ACTIVITY – Show all lines containing "config" from the data below.

(Change detection outputs)
- Opening Delimiter -
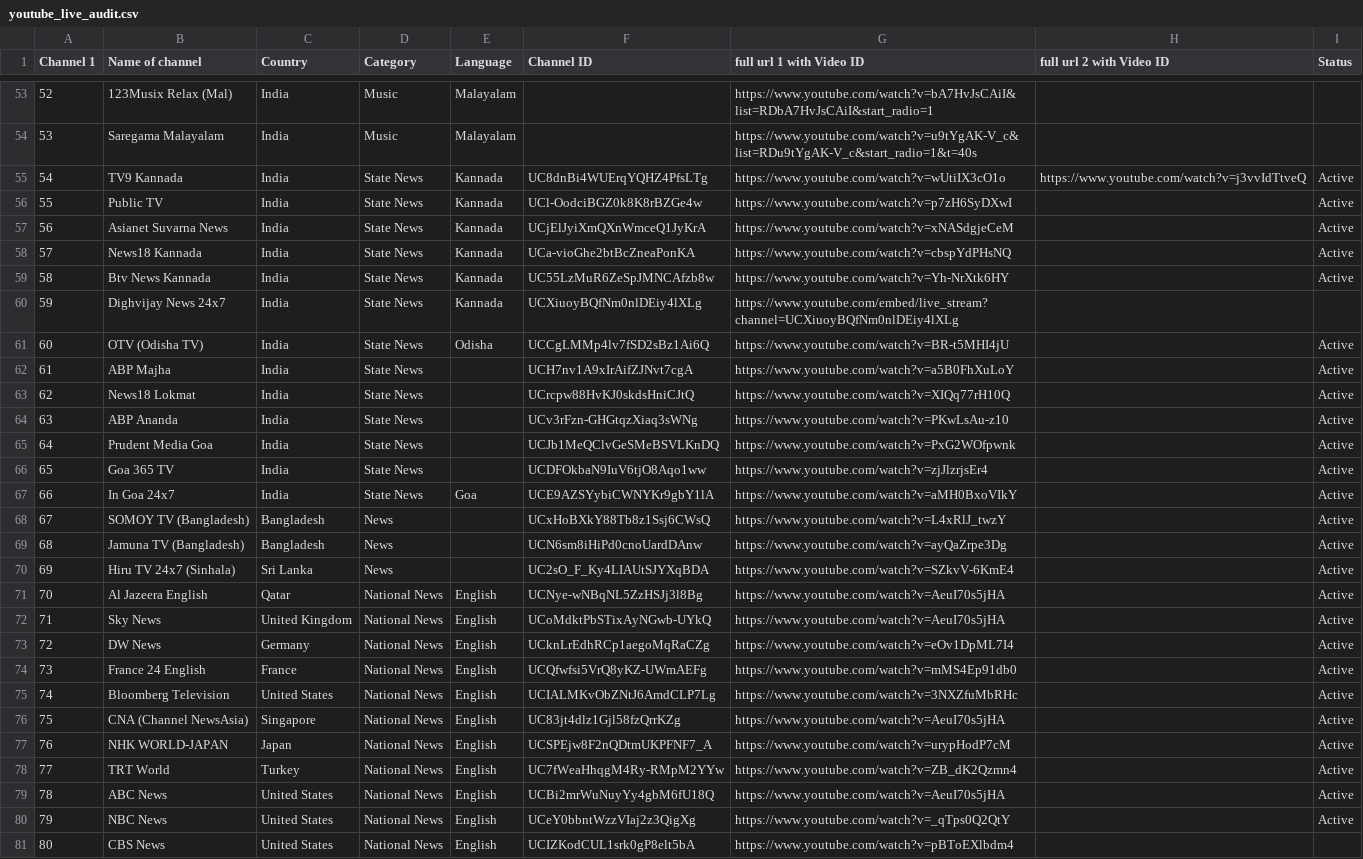
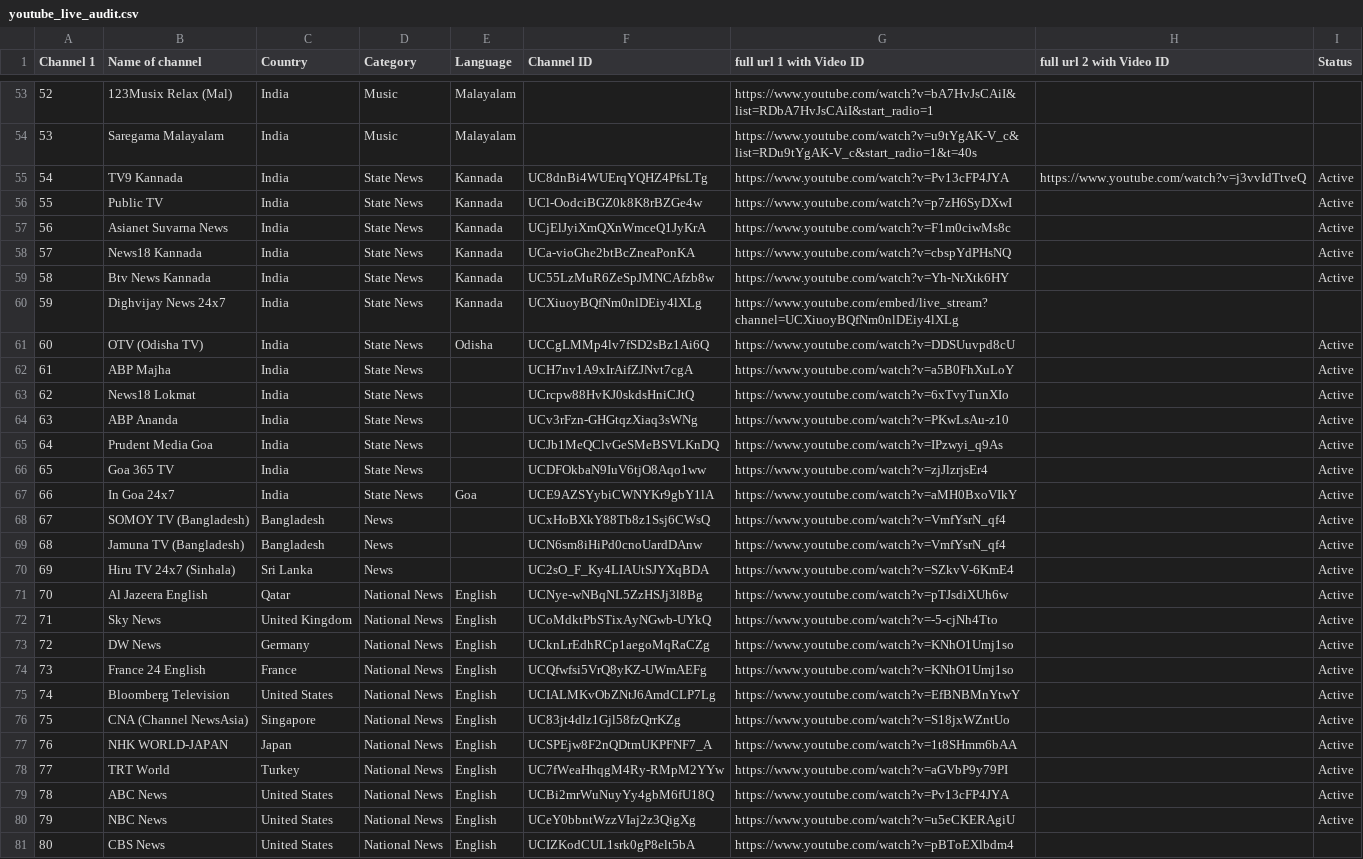
Before and after one commit to Vilfin-TV/MultiScreener, a CSV file: youtube_live_audit.csv, drawn as a sheet; only a part is shown, gaps mark what is left out; the diff covers the shown part only.

```diff
--- a/youtube_live_audit.csv
+++ b/youtube_live_audit.csv
@@ -54,5 +54,5 @@ Channel 1,Name of channel,Country,Category,Language,Channel ID,full url 1 with V
 53,Saregama Malayalam,India,Music,Malayalam,,https://www.youtube.com/watch?v=u9tYgAK-V_c&list=RDu9tYgAK-V_c&start_radio=1&t=40s,,
-54,TV9 Kannada,India,State News,Kannada,UC8dnBi4WUErqYQHZ4PfsLTg,https://www.youtube.com/watch?v=wUtiIX3cO1o,https://www.youtube.com/watch?v=j3vvIdTtveQ,Active
+54,TV9 Kannada,India,State News,Kannada,UC8dnBi4WUErqYQHZ4PfsLTg,https://www.youtube.com/watch?v=Pv13cFP4JYA,https://www.youtube.com/watch?v=j3vvIdTtveQ,Active
 55,Public TV,India,State News,Kannada,UCl-OodciBGZ0k8K8rBZGe4w,https://www.youtube.com/watch?v=p7zH6SyDXwI,,Active
-56,Asianet Suvarna News,India,State News,Kannada,UCjElJyiXmQXnWmceQ1JyKrA,https://www.youtube.com/watch?v=xNASdgjeCeM,,Active
+56,Asianet Suvarna News,India,State News,Kannada,UCjElJyiXmQXnWmceQ1JyKrA,https://www.youtube.com/watch?v=F1m0ciwMs8c,,Active
 57,News18 Kannada,India,State News,Kannada,UCa-vioGhe2btBcZneaPonKA,https://www.youtube.com/watch?v=cbspYdPHsNQ,,Active
@@ -60,22 +60,22 @@ Channel 1,Name of channel,Country,Category,Language,Channel ID,full url 1 with V
 59,Dighvijay News 24x7,India,State News,Kannada,UCXiuoyBQfNm0nlDEiy4lXLg,https://www.youtube.com/embed/live_stream?channel=UCXiuoyBQfNm0nlDEiy4lXLg,,
-60,OTV (Odisha TV),India,State News,Odisha,UCCgLMMp4lv7fSD2sBz1Ai6Q,https://www.youtube.com/watch?v=BR-t5MHI4jU,,Active
+60,OTV (Odisha TV),India,State News,Odisha,UCCgLMMp4lv7fSD2sBz1Ai6Q,https://www.youtube.com/watch?v=DDSUuvpd8cU,,Active
 61,ABP Majha,India,State News,,UCH7nv1A9xIrAifZJNvt7cgA,https://www.youtube.com/watch?v=a5B0FhXuLoY,,Active
-62,News18 Lokmat,India,State News,,UCrcpw88HvKJ0skdsHniCJtQ,https://www.youtube.com/watch?v=XIQq77rH10Q,,Active
+62,News18 Lokmat,India,State News,,UCrcpw88HvKJ0skdsHniCJtQ,https://www.youtube.com/watch?v=6xTvyTunXIo,,Active
 63,ABP Ananda,India,State News,,UCv3rFzn-GHGtqzXiaq3sWNg,https://www.youtube.com/watch?v=PKwLsAu-z10,,Active
-64,Prudent Media Goa,India,State News,,UCJb1MeQClvGeSMeBSVLKnDQ,https://www.youtube.com/watch?v=PxG2WOfpwnk,,Active
+64,Prudent Media Goa,India,State News,,UCJb1MeQClvGeSMeBSVLKnDQ,https://www.youtube.com/watch?v=IPzwyi_q9As,,Active
 65,Goa 365 TV,India,State News,,UCDFOkbaN9IuV6tjO8Aqo1ww,https://www.youtube.com/watch?v=zjJlzrjsEr4,,Active
 66,In Goa 24x7,India,State News,Goa,UCE9AZSYybiCWNYKr9gbY1lA,https://www.youtube.com/watch?v=aMH0BxoVIkY,,Active
-67,SOMOY TV (Bangladesh),Bangladesh,News,,UCxHoBXkY88Tb8z1Ssj6CWsQ,https://www.youtube.com/watch?v=L4xRlJ_twzY,,Active
-68,Jamuna TV (Bangladesh),Bangladesh,News,,UCN6sm8iHiPd0cnoUardDAnw,https://www.youtube.com/watch?v=ayQaZrpe3Dg,,Active
+67,SOMOY TV (Bangladesh),Bangladesh,News,,UCxHoBXkY88Tb8z1Ssj6CWsQ,https://www.youtube.com/watch?v=VmfYsrN_qf4,,Active
+68,Jamuna TV (Bangladesh),Bangladesh,News,,UCN6sm8iHiPd0cnoUardDAnw,https://www.youtube.com/watch?v=VmfYsrN_qf4,,Active
 69,Hiru TV 24x7 (Sinhala),Sri Lanka,News,,UC2sO_F_Ky4LIAUtSJYXqBDA,https://www.youtube.com/watch?v=SZkvV-6KmE4,,Active
-70,Al Jazeera English,Qatar,National News,English,UCNye-wNBqNL5ZzHSJj3l8Bg,https://www.youtube.com/watch?v=AeuI70s5jHA,,Active
-71,Sky News,United Kingdom,National News,English,UCoMdktPbSTixAyNGwb-UYkQ,https://www.youtube.com/watch?v=AeuI70s5jHA,,Active
-72,DW News,Germany,National News,English,UCknLrEdhRCp1aegoMqRaCZg,https://www.youtube.com/watch?v=eOv1DpML7I4,,Active
-73,France 24 English,France,National News,English,UCQfwfsi5VrQ8yKZ-UWmAEFg,https://www.youtube.com/watch?v=mMS4Ep91db0,,Active
-74,Bloomberg Television,United States,National News,English,UCIALMKvObZNtJ6AmdCLP7Lg,https://www.youtube.com/watch?v=3NXZfuMbRHc,,Active
-75,CNA (Channel NewsAsia),Singapore,National News,English,UC83jt4dlz1Gjl58fzQrrKZg,https://www.youtube.com/watch?v=AeuI70s5jHA,,Active
-76,NHK WORLD-JAPAN,Japan,National News,English,UCSPEjw8F2nQDtmUKPFNF7_A,https://www.youtube.com/watch?v=urypHodP7cM,,Active
-77,TRT World,Turkey,National News,English,UC7fWeaHhqgM4Ry-RMpM2YYw,https://www.youtube.com/watch?v=ZB_dK2Qzmn4,,Active
-78,ABC News,United States,National News,English,UCBi2mrWuNuyYy4gbM6fU18Q,https://www.youtube.com/watch?v=AeuI70s5jHA,,Active
-79,NBC News,United States,National News,English,UCeY0bbntWzzVIaj2z3QigXg,https://www.youtube.com/watch?v=_qTps0Q2QtY,,Active
+70,Al Jazeera English,Qatar,National News,English,UCNye-wNBqNL5ZzHSJj3l8Bg,https://www.youtube.com/watch?v=pTJsdiXUh6w,,Active
+71,Sky News,United Kingdom,National News,English,UCoMdktPbSTixAyNGwb-UYkQ,https://www.youtube.com/watch?v=-5-cjNh4Tto,,Active
+72,DW News,Germany,National News,English,UCknLrEdhRCp1aegoMqRaCZg,https://www.youtube.com/watch?v=KNhO1Umj1so,,Active
+73,France 24 English,France,National News,English,UCQfwfsi5VrQ8yKZ-UWmAEFg,https://www.youtube.com/watch?v=KNhO1Umj1so,,Active
+74,Bloomberg Television,United States,National News,English,UCIALMKvObZNtJ6AmdCLP7Lg,https://www.youtube.com/watch?v=EfBNBMnYtwY,,Active
+75,CNA (Channel NewsAsia),Singapore,National News,English,UC83jt4dlz1Gjl58fzQrrKZg,https://www.youtube.com/watch?v=S18jxWZntUo,,Active
+76,NHK WORLD-JAPAN,Japan,National News,English,UCSPEjw8F2nQDtmUKPFNF7_A,https://www.youtube.com/watch?v=1t8SHmm6bAA,,Active
+77,TRT World,Turkey,National News,English,UC7fWeaHhqgM4Ry-RMpM2YYw,https://www.youtube.com/watch?v=aGVbP9y79PI,,Active
+78,ABC News,United States,National News,English,UCBi2mrWuNuyYy4gbM6fU18Q,https://www.youtube.com/watch?v=Pv13cFP4JYA,,Active
+79,NBC News,United States,National News,English,UCeY0bbntWzzVIaj2z3QigXg,https://www.youtube.com/watch?v=u5eCKERAgiU,,Active
 80,CBS News,United States,National News,English,UCIZKodCUL1srk0gP8elt5bA,https://www.youtube.com/watch?v=pBToEXlbdm4,,
```
Also changed, not shown: 70 edited cells elsewhere in this file, 2 other files.
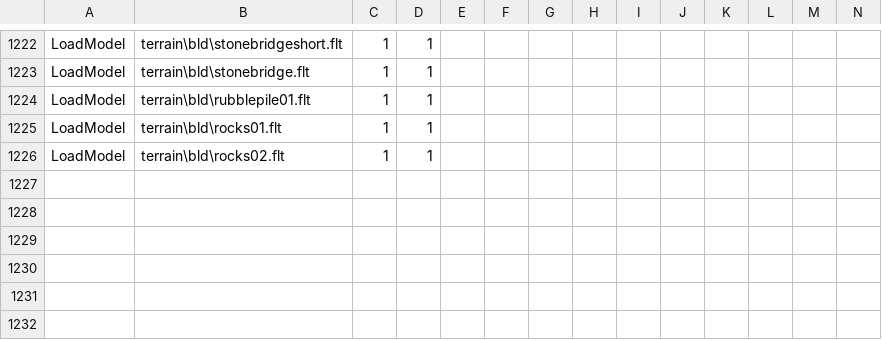
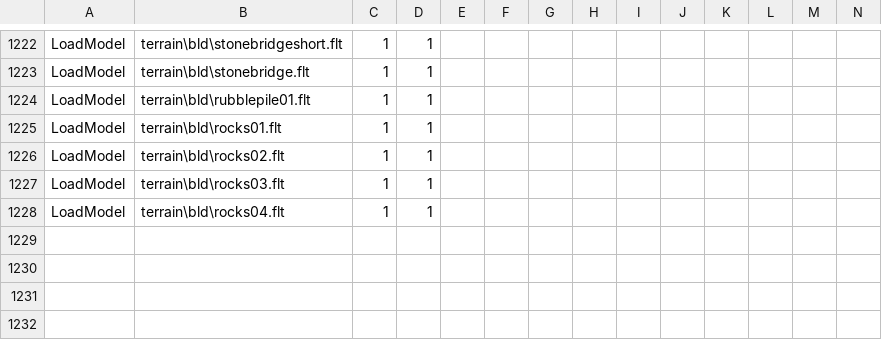
Before and after one commit to tgunr/pnww2mods, a CSV file: DATA/blitzWor.csv, drawn as a sheet; only a part is shown, gaps mark what is left out; the shorter side is filled out with more unchanged rows; rows hold the shown columns only; the diff names each change by its address in the sheet, - before the commit and + after, or states it on an @@ line.

Commit message:
added rocks03 and rocks04
git-svn-id: http://192.168.88.109:8080/svn/ww2mods/baseline@2953 49047249-fd3d-2344-9b37-a04d89e67876

```diff
--- a/DATA/blitzWor.csv
+++ b/DATA/blitzWor.csv
+row 1227: LoadModel | terrain\bld\rocks03.flt | 1 | 1
+row 1228: LoadModel | terrain\bld\rocks04.flt | 1 | 1
```
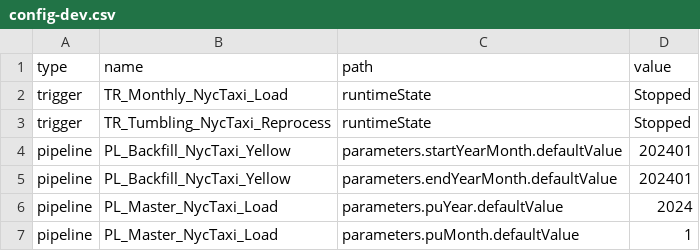
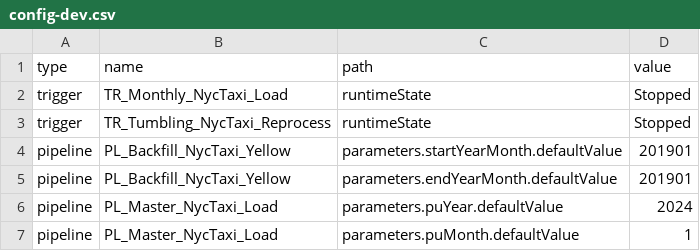
Before and after one commit to jdanton/edw-ci-cd, a CSV file: src/adf/deployment/config-dev.csv, drawn as a sheet.

```diff
--- a/src/adf/deployment/config-dev.csv
+++ b/src/adf/deployment/config-dev.csv
@@ -3,4 +3,4 @@ trigger,TR_Monthly_NycTaxi_Load,runtimeState,Stopped
 trigger,TR_Tumbling_NycTaxi_Reprocess,runtimeState,Stopped
-pipeline,PL_Backfill_NycTaxi_Yellow,parameters.startYearMonth.defaultValue,202401
-pipeline,PL_Backfill_NycTaxi_Yellow,parameters.endYearMonth.defaultValue,202401
+pipeline,PL_Backfill_NycTaxi_Yellow,parameters.startYearMonth.defaultValue,201901
+pipeline,PL_Backfill_NycTaxi_Yellow,parameters.endYearMonth.defaultValue,201901
 pipeline,PL_Master_NycTaxi_Load,parameters.puYear.defaultValue,2024
```
Also changed, not shown: src/adf/deployment/config-test.csv, 6 other files.
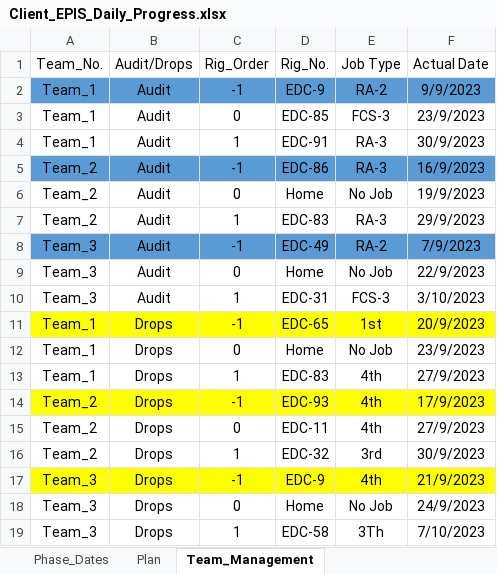
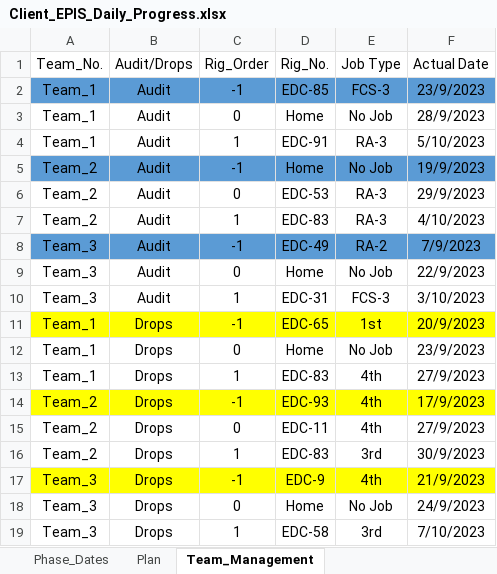
Before and after one commit to EPIS2023/KPC_EPIS_Follow_Up, an Excel workbook: Client_EPIS_Daily_Progress.xlsx, sheet Team_Management, drawn as a sheet; values as stored, in another font and other column widths than the file's, no borders; the diff names each change by its address in the sheet, - before the commit and + after, or states it on an @@ line.

```diff
--- a/Client_EPIS_Daily_Progress.xlsx (sheet Team_Management)
+++ b/Client_EPIS_Daily_Progress.xlsx (sheet Team_Management)
-D2 (Rig_No.): EDC-9
+D2 (Rig_No.): EDC-85
-E2 (Job Type): RA-2
+E2 (Job Type): FCS-3
-F2 (Actual Date): 9/9/2023
+F2 (Actual Date): 23/9/2023
-D3 (Rig_No.): EDC-85
+D3 (Rig_No.): Home
-E3 (Job Type): FCS-3
+E3 (Job Type): No Job
-F3 (Actual Date): 23/9/2023
+F3 (Actual Date): 28/9/2023
-F4 (Actual Date): 30/9/2023
+F4 (Actual Date): 5/10/2023
-D5 (Rig_No.): EDC-86
+D5 (Rig_No.): Home
-E5 (Job Type): RA-3
+E5 (Job Type): No Job
-F5 (Actual Date): 16/9/2023
+F5 (Actual Date): 19/9/2023
-D6 (Rig_No.): Home
+D6 (Rig_No.): EDC-53
-E6 (Job Type): No Job
+E6 (Job Type): RA-3
-F6 (Actual Date): 19/9/2023
+F6 (Actual Date): 29/9/2023
-F7 (Actual Date): 29/9/2023
+F7 (Actual Date): 4/10/2023
-D16 (Rig_No.): EDC-32
+D16 (Rig_No.): EDC-83
-E19 (Job Type): 3Th
+E19 (Job Type): 3rd
```
Also changed, not shown: sheet Audit_Teams_Follow_Up, sheet All_Critical_Points, sheet Phase_Dates.
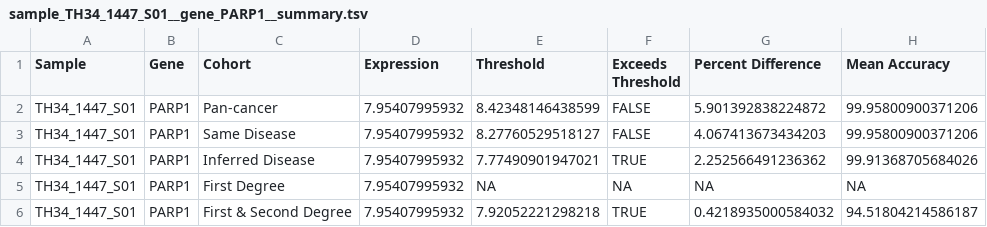
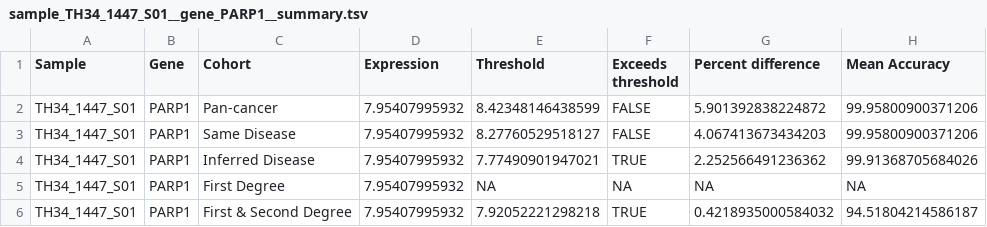
Before and after one commit to jackieroger/obsolete-outlier_lead_accuracy, a TSV file: results/TH34_1447_S01/sample_TH34_1447_S01__gene_PARP1__summary.tsv, drawn as a sheet; only a part is shown; the diff names each change by its address in the sheet, - before the commit and + after, or states it on an @@ line.

Commit message:
removed unnecessary code and used regex for column renaming

```diff
--- a/results/TH34_1447_S01/sample_TH34_1447_S01__gene_PARP1__summary.tsv
+++ b/results/TH34_1447_S01/sample_TH34_1447_S01__gene_PARP1__summary.tsv
-F1: Exceeds Threshold
+F1: Exceeds threshold
-G1: Percent Difference
+G1: Percent difference
```
Also changed, not shown: 2 other files.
- Closing Delimiter -
RESPONSE FOR THIS EXERCISE –
Before and after one commit to jdanton/edw-ci-cd, a CSV file: src/adf/deployment/config-dev.csv, drawn as a sheet.
--- a/src/adf/deployment/config-dev.csv
+++ b/src/adf/deployment/config-dev.csv
Also changed, not shown: src/adf/deployment/config-test.csv, 6 other files.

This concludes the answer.